[Opening Source material section]

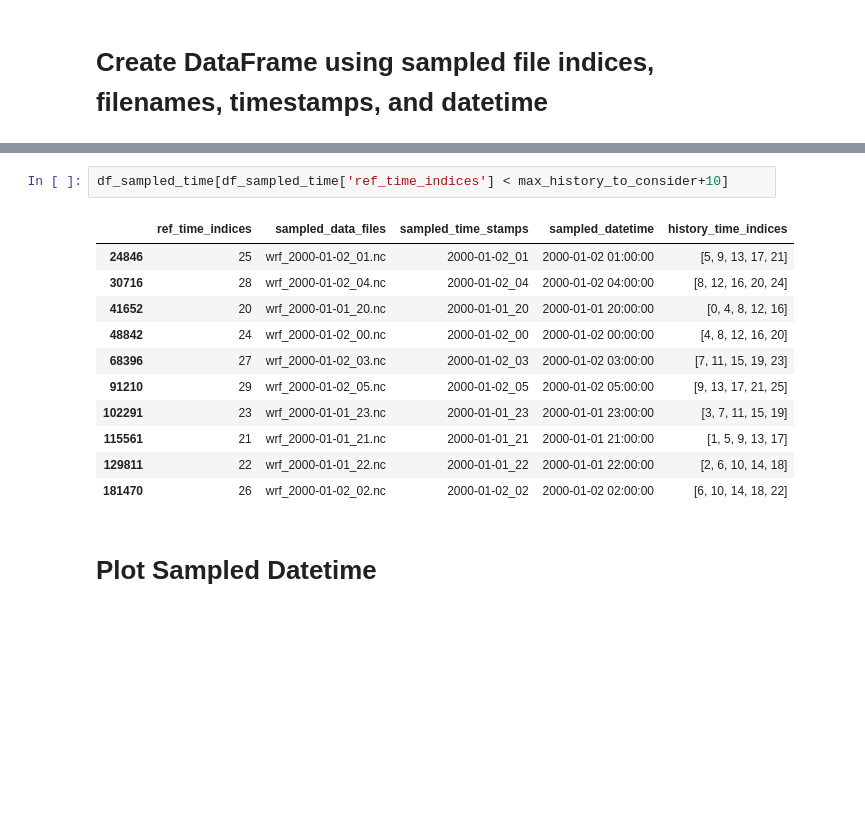
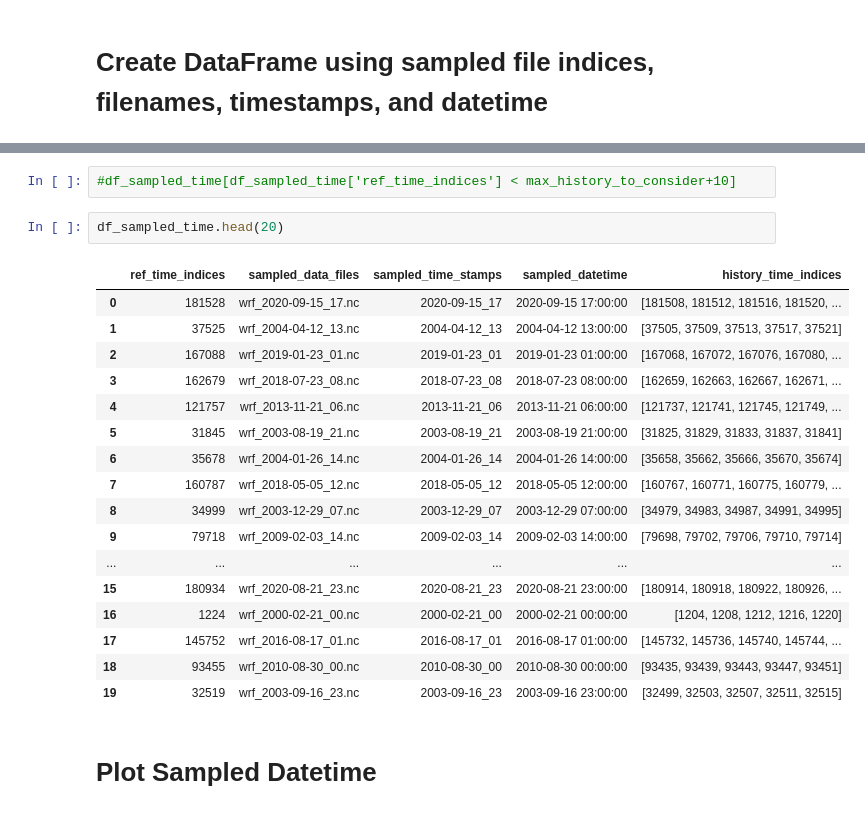
Before and after one commit to LLNL/MLAP, a Jupyter notebook: SJSU_Data_Proc/Extract_DFM_Reanalysis_Data.ipynb, the cells around one changed output, grey strips where cells are left out. Saved outputs shown, nothing was run; the diff lists cells and outputs as text; blank space fills up the shorter version.

```diff
--- a/SJSU_Data_Proc/Extract_DFM_Reanalysis_Data.ipynb
+++ b/SJSU_Data_Proc/Extract_DFM_Reanalysis_Data.ipynb
@@ -117,17 +118,25 @@ Module "create_df_sampled_time" computing time: 0.5105361339956289 s
 # %%
-df_sampled_time[df_sampled_time['ref_time_indices'] < max_history_to_consider+10]
+#df_sampled_time[df_sampled_time['ref_time_indices'] < max_history_to_consider+10]
-# %% [output]
-|  | ref_time_indices | sampled_data_files | sampled_time_stamps | sampled_datetime | history_time_indices |
-| 24846 | 25 | wrf_2000-01-02_01.nc | 2000-01-02_01 | 2000-01-02 01:00:00 | [5, 9, 13, 17, 21] |
-| 30716 | 28 | wrf_2000-01-02_04.nc | 2000-01-02_04 | 2000-01-02 04:00:00 | [8, 12, 16, 20, 24] |
-| 41652 | 20 | wrf_2000-01-01_20.nc | 2000-01-01_20 | 2000-01-01 20:00:00 | [0, 4, 8, 12, 16] |
-| 48842 | 24 | wrf_2000-01-02_00.nc | 2000-01-02_00 | 2000-01-02 00:00:00 | [4, 8, 12, 16, 20] |
-| 68396 | 27 | wrf_2000-01-02_03.nc | 2000-01-02_03 | 2000-01-02 03:00:00 | [7, 11, 15, 19, 23] |
-| 91210 | 29 | wrf_2000-01-02_05.nc | 2000-01-02_05 | 2000-01-02 05:00:00 | [9, 13, 17, 21, 25] |
-| 102291 | 23 | wrf_2000-01-01_23.nc | 2000-01-01_23 | 2000-01-01 23:00:00 | [3, 7, 11, 15, 19] |
-| 115561 | 21 | wrf_2000-01-01_21.nc | 2000-01-01_21 | 2000-01-01 21:00:00 | [1, 5, 9, 13, 17] |
-| 129811 | 22 | wrf_2000-01-01_22.nc | 2000-01-01_22 | 2000-01-01 22:00:00 | [2, 6, 10, 14, 18] |
-| 181470 | 26 | wrf_2000-01-02_02.nc | 2000-01-02_02 | 2000-01-02 02:00:00 | [6, 10, 14, 18, 22] |
+# %%
+df_sampled_time.head(20)
+# %% [output]
+|  | ref_time_indices | sampled_data_files | sampled_time_stamps | sampled_datetime | history_time_indices |
+| 0 | 181528 | wrf_2020-09-15_17.nc | 2020-09-15_17 | 2020-09-15 17:00:00 | [181508, 181512, 181516, 181520, ... |
+| 1 | 37525 | wrf_2004-04-12_13.nc | 2004-04-12_13 | 2004-04-12 13:00:00 | [37505, 37509, 37513, 37517, 37521] |
+| 2 | 167088 | wrf_2019-01-23_01.nc | 2019-01-23_01 | 2019-01-23 01:00:00 | [167068, 167072, 167076, 167080, ... |
+| 3 | 162679 | wrf_2018-07-23_08.nc | 2018-07-23_08 | 2018-07-23 08:00:00 | [162659, 162663, 162667, 162671, ... |
+| 4 | 121757 | wrf_2013-11-21_06.nc | 2013-11-21_06 | 2013-11-21 06:00:00 | [121737, 121741, 121745, 121749, ... |
+| 5 | 31845 | wrf_2003-08-19_21.nc | 2003-08-19_21 | 2003-08-19 21:00:00 | [31825, 31829, 31833, 31837, 31841] |
+| 6 | 35678 | wrf_2004-01-26_14.nc | 2004-01-26_14 | 2004-01-26 14:00:00 | [35658, 35662, 35666, 35670, 35674] |
+| 7 | 160787 | wrf_2018-05-05_12.nc | 2018-05-05_12 | 2018-05-05 12:00:00 | [160767, 160771, 160775, 160779, ... |
+| 8 | 34999 | wrf_2003-12-29_07.nc | 2003-12-29_07 | 2003-12-29 07:00:00 | [34979, 34983, 34987, 34991, 34995] |
+| 9 | 79718 | wrf_2009-02-03_14.nc | 2009-02-03_14 | 2009-02-03 14:00:00 | [79698, 79702, 79706, 79710, 79714] |
+| ... | ... | ... | ... | ... | ... |
+| 15 | 180934 | wrf_2020-08-21_23.nc | 2020-08-21_23 | 2020-08-21 23:00:00 | [180914, 180918, 180922, 180926, ... |
+| 16 | 1224 | wrf_2000-02-21_00.nc | 2000-02-21_00 | 2000-02-21 00:00:00 | [1204, 1208, 1212, 1216, 1220] |
+| 17 | 145752 | wrf_2016-08-17_01.nc | 2016-08-17_01 | 2016-08-17 01:00:00 | [145732, 145736, 145740, 145744, ... |
+| 18 | 93455 | wrf_2010-08-30_00.nc | 2010-08-30_00 | 2010-08-30 00:00:00 | [93435, 93439, 93443, 93447, 93451] |
+| 19 | 32519 | wrf_2003-09-16_23.nc | 2003-09-16_23 | 2003-09-16 23:00:00 | [32499, 32503, 32507, 32511, 32515] |
 # %% [markdown]
 # Plot Sampled Datetime
 # %%
```
Also changed, not shown: parts of 12 cells of this notebook, 1 other file.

[Closing Source material section]

▶ **Instructions for the task**:
Wherever the word "output" shows up in the material, copy the line it is on.

▶ **Response to the task**:
Before and after one commit to LLNL/MLAP, a Jupyter notebook: SJSU_Data_Proc/Extract_DFM_Reanalysis_Data.ipynb, the cells around one changed output, grey strips where cells are left out. Saved outputs shown, nothing was run; the diff lists cells and outputs as text; blank space fills up the shorter version.
-# %% [output]
+# %% [output]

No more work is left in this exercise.